In an Oct. 12 letter to the House Energy and Commerce Committee, Verizon officials said they acted under the emergency provisions of FISA (the Foreign Intelligence Surveillance Act). The committee is seeking information about the country's telecom carriers' cooperation, including possible violations of U.S. privacy laws, given the Bush administration's admitted domestic wiretapping program.
AT&T, of San Antonio, Texas, and Qwest Communications, of Denver, also responded to the committee's request for information, but provided no details, pointing out that they are under a federal order to not disclose any information about their activities.
"The United States, through a sworn declaration from the director of national intelligence, has formally invoked the states secrets privilege to prevent AT&T from confirming or denying certain facts about alleged intelligence operations and activities that are central to your investigation," Wayne Watts, AT&T's general counsel, wrote to the committee.
Qwest officials wrote a similar response.
However, New York-based Verizon provided details that show the Bush administration's interest in obtaining customers' electronic communications.
"Verizon would receive a classified written notice that the attorney general has authorized the emergency surveillance, stating the time of such authorization," wrote Randal S. Milch, senior vice president of legal and external affairs at Verizon. "We would provide the assistance requested as expeditiously as possible.

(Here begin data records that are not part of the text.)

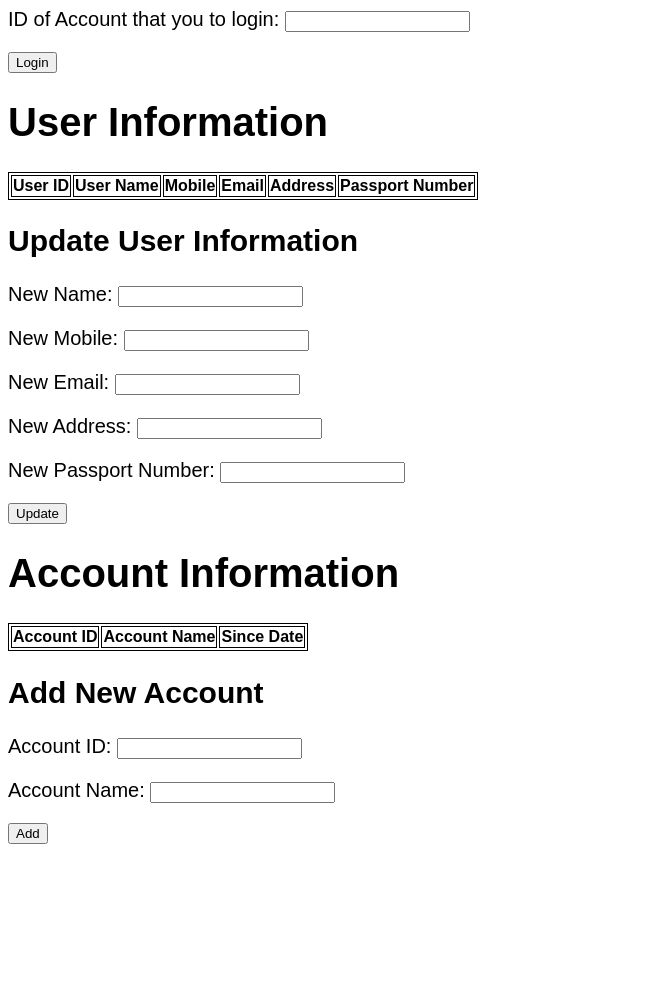
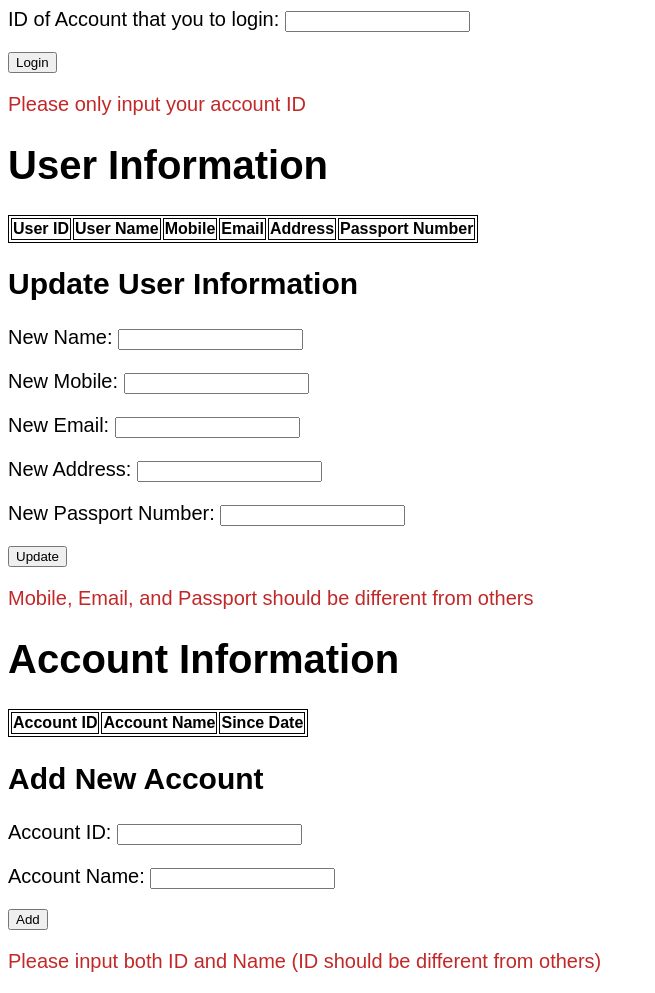
Before and after one commit to lukaswangbk/Introduction-To-Databases, a Flask app: template templates/user.html in a window 1280 px wide. Shown: the whole page, without its empty margins (0-655 px from the left). Before the commit the page ends 844 px from the top, so only its background shows below. Run offline with Flask 2, Linux system fonts and the light colour scheme; the template is opened without the code that fills it, so the values that code supplies are empty; parts of the project's set-up code (start-up, migrations or seed data) failed here and were passed over.

Commit message:
add warning letter in red

```diff
--- a/server.py
+++ b/server.py
@@ -79,11 +79,14 @@ def teardown_request(exception):
 
 @app.route('/')
 def login():
-  return render_template("login.html")
+  info = ""
+  context = dict(info=info)
+  return render_template("login.html", **context)
 
 
 @app.route('/logincheck', methods=['POST'])
 def logincheck():
+  info = ""
   user_id = request.form['user_id']
   cursor = g.conn.execute('SELECT user_id FROM Users WHERE user_id = %s', user_id)
   user_id = []
@@ -92,7 +95,9 @@ def logincheck():
   cursor.close()
 
   if len(user_id) == 0:
-    return redirect('/')
+    info = "Please input a valid User ID."
+    context = dict(info=info)
+    return render_template("login.html", **context)
   else:
     return redirect(url_for('user', user = user_id))
 
@@ -237,12 +242,14 @@ def accountcheck():
   card_no = []
   card_name = []
   card_expire = []
+  create_date = []
   for result in cursor:
     pay_id.append(result['pay_id'])
     type.append(result['type'])
     card_no.append(result['card_no'])
     card_name.append(result['card_name'])
     card_expire.append(result['card_expire'])
+    create_date.append(result['create_date'])
   cursor.close()
 
   if len(acc) == 0:
@@ -282,7 +289,6 @@ def accountcheck():
     context = dict(user_id=user_id, user_name=user_name, mobile=mobile, email=email, address=address, passport_no=passport_no, acc_id=acc_id, acc_name=acc_name, since=since)
     return render_template("user.html", **context)
   else:
-    create_date = datetime.date.today()
     context = dict(acc=acc, acc_name=acc_name, cash_balance=cash_balance, inv_balance=inv_balance, total_value=total_value, pay_id=pay_id, type=type, card_no=card_no, card_name=card_name, card_expire=card_expire, create_date=create_date, O_IP_id=O_IP_id, O_amount=O_amount, O_ip_name=O_ip_name, O_risk_type=O_risk_type, O_curr_yield=O_curr_yield, C_IP_id=C_IP_id, C_list_id=C_list_id, C_add_time=C_add_time, C_ip_name=C_ip_name, C_risk_type=C_risk_type, C_curr_yield=C_curr_yield)
     return render_template("account.html", **context)
 
@@ -392,26 +398,34 @@ def addpaymentmethod():
   acc_id = request.form['acc_id']
   acc_id = acc_id.strip("'][")
   create_date = datetime.date.today()
-  if pay_id != '' and type != '' and card_no != '' and card_name != '' and card_expire != '':
-    g.conn.execute('INSERT INTO Has_Payment_method VALUES (%s,%s,%s,%s,%s,%s,%s)', pay_id, type, card_no, card_name, card_expire, acc_id, create_date)
-  elif pay_id != '':
-    g.conn.execute('INSERT INTO Has_Payment_method(pay_id,acc_id) VALUES (%s,%s)', pay_id, acc_id)
-    if type == '':
-      g.conn.execute('UPDATE Has_Payment_method SET type = NULL WHERE (pay_id,acc_id) = (%s,%s)', pay_id, acc_id)
-    else:
-      g.conn.execute('UPDATE Has_Payment_method SET type = %s WHERE (pay_id,acc_id) = (%s,%s)', type, pay_id, acc_id)
-    if card_no == '':
-      g.conn.execute('UPDATE Has_Payment_method SET card_no = NULL WHERE (pay_id,acc_id) = (%s,%s)', pay_id, acc_id)
-    else:
-      g.conn.execute('UPDATE Has_Payment_method SET card_no = %s WHERE (pay_id,acc_id) = (%s,%s)', card_no, pay_id, acc_id)
-    if card_name == '':
-      g.conn.execute('UPDATE Has_Payment_method SET card_name = NULL WHERE (pay_id,acc_id) = (%s,%s)', pay_id, acc_id)
-    else:
-      g.conn.execute('UPDATE Has_Payment_method SET card_name = %s WHERE (pay_id,acc_id) = (%s,%s)', card_name, pay_id, acc_id)
-    if card_expire == '':
-      g.conn.execute('UPDATE Has_Payment_method SET card_expire = NULL WHERE (pay_id,acc_id) = (%s,%s)', pay_id, acc_id)
-    else:
-      g.conn.execute('UPDATE Has_Payment_method SET card_expire = %s WHERE (pay_id,acc_id) = (%s,%s)', card_expire, pay_id, acc_id)
+
+  cursor = g.conn.execute('SELECT pay_id FROM Has_Payment_method WHERE acc_id = %s', acc_id)
+  all_pay_id = []
+  for result in cursor:
+    all_pay_id.append(result['pay_id'])
+  cursor.close()
+
+  if pay_id not in all_pay_id:
+    if pay_id != '' and type != '' and card_no != '' and card_name != '' and card_expire != '':
+      g.conn.execute('INSERT INTO Has_Payment_method VALUES (%s,%s,%s,%s,%s,%s,%s)', pay_id, type, card_no, card_name, card_expire, acc_id, create_date)
+    elif pay_id != '':
+      g.conn.execute('INSERT INTO Has_Payment_method(pay_id,acc_id) VALUES (%s,%s)', pay_id, acc_id)
+      if type == '':
+        g.conn.execute('UPDATE Has_Payment_method SET type = NULL WHERE (pay_id,acc_id) = (%s,%s)', pay_id, acc_id)
+      else:
+        g.conn.execute('UPDATE Has_Payment_method SET type = %s WHERE (pay_id,acc_id) = (%s,%s)', type, pay_id, acc_id)
+      if card_no == '':
+        g.conn.execute('UPDATE Has_Payment_method SET card_no = NULL WHERE (pay_id,acc_id) = (%s,%s)', pay_id, acc_id)
+      else:
+        g.conn.execute('UPDATE Has_Payment_method SET card_no = %s WHERE (pay_id,acc_id) = (%s,%s)', card_no, pay_id, acc_id)
+      if card_name == '':
+        g.conn.execute('UPDATE Has_Payment_method SET card_name = NULL WHERE (pay_id,acc_id) = (%s,%s)', pay_id, acc_id)
+      else:
+        g.conn.execute('UPDATE Has_Payment_method SET card_name = %s WHERE (pay_id,acc_id) = (%s,%s)', card_name, pay_id, acc_id)
+      if card_expire == '':
+        g.conn.execute('UPDATE Has_Payment_method SET card_expire = NULL WHERE (pay_id,acc_id) = (%s,%s)', pay_id, acc_id)
+      else:
+        g.conn.execute('UPDATE Has_Payment_method SET card_expire = %s WHERE (pay_id,acc_id) = (%s,%s)', card_expire, pay_id, acc_id)
 
   # get information needed to redirect to account.html
   # get all the account information
--- a/templates/account.html
+++ b/templates/account.html
@@ -148,7 +148,7 @@
     <p> <input type="submit" value="Add"> </p>
     <p> <input type="hidden" name="acc_id" value={{acc}}> </p>
   </form>
-
+  <p style="color:rgb(194, 40, 40);">Payment ID should be different from others and cannot be empty</p>
 
 </body>
 
--- a/templates/login.html
+++ b/templates/login.html
@@ -12,6 +12,7 @@
 <form method="POST" action="/logincheck">
 <p>User ID: <input type="text" name="user_id"> <input type="submit" value="Login"></p>
 </form>
+<p style="color:rgb(194, 40, 40);">{{info}}</p>
 
 </body>
 
--- a/templates/user.html
+++ b/templates/user.html
@@ -15,6 +15,7 @@
     <p><input type="submit" value="Login"></p>
     <p><input type="hidden" name="user" value={{user_id}}></p>
   </form>
+  <p style="color:rgb(194, 40, 40);">Please only input your account ID</p>
 
   <h1>User Information</h1>
   <table>
@@ -52,6 +53,7 @@
     <p> <input type="submit" value="Update"> </p>
     <p> <input type="hidden" name="user_id" value={{user_id}}> </p>
   </form>
+  <p style="color:rgb(194, 40, 40);">Mobile, Email, and Passport should be different from others</p>
 
   <h1>Account Information</h1>
   <table>
@@ -80,6 +82,7 @@
     <p> <input type="submit" value="Add"> </p>
     <p> <input type="hidden" name="user_id" value={{user_id}}> </p>
   </form>
+  <p style="color:rgb(194, 40, 40);">Please input both ID and Name (ID should be different from others)</p>
 
 </body>
 
```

If we do not receive a FISA order to continue the surveillance within 72 hours of the attorney general's authorization, the surveillance would be terminated."
Verizon also noted that in 2005, it cooperated with more than 90,000 legal requests backed by subpoenas or court orders issued by local, state and federal government officials. In 2006, Verizon responded to about 88,000 such requests, and through the first nine months of 2007, it had cooperated with 61,000 requests.
Verizon, AT&T and Qwest all contend they acted legally in reliance on existing federal, state and local laws.
"Current law … provides a complete defense to any provider who in good faith relies on a statutory authorization," Verizon wrote. "If the government advises a private company that a disclosure is authorized by statute, a presumption of regularity attaches."
All three carriers are involved in what AT&T characterized as a "maelstrom" of litigation over the domestic spying program. The New York Times first broke the story of the administration's warrantless wiretapping and USA Today later added that the National Security Agency is using information provided by telephone carriers to data mine tens of millions of calling records.
AT&T and others asked about government access to records. Click here to read more.
AT&T said the issue of disclosing its alleged participation in the domestic spying program rests with the White House, which is also seeking immunity for carriers in the legislation before Congress.
"Our company essentially finds itself caught in the middle of an oversight dispute between the Congress and the executive branch relating to government surveillance activities," AT&T wrote.
"Applicable legal rules make clear that much of the information you seek is under control of the executive and that disputes of this kind need to be resolved through accommodation between the two political branches of the government."
House Commerce Committee Chairman John Dingell, said the carriers' response proved to him that the White House, "as the sponsor of this program and the party preventing the companies from defending themselves-is the entity best able to resolve the many outstanding issues. I look forward to meeting with representatives of the administration in short order, and I am hopeful that they will be forthcoming with the information Congress needs to properly evaluate this program."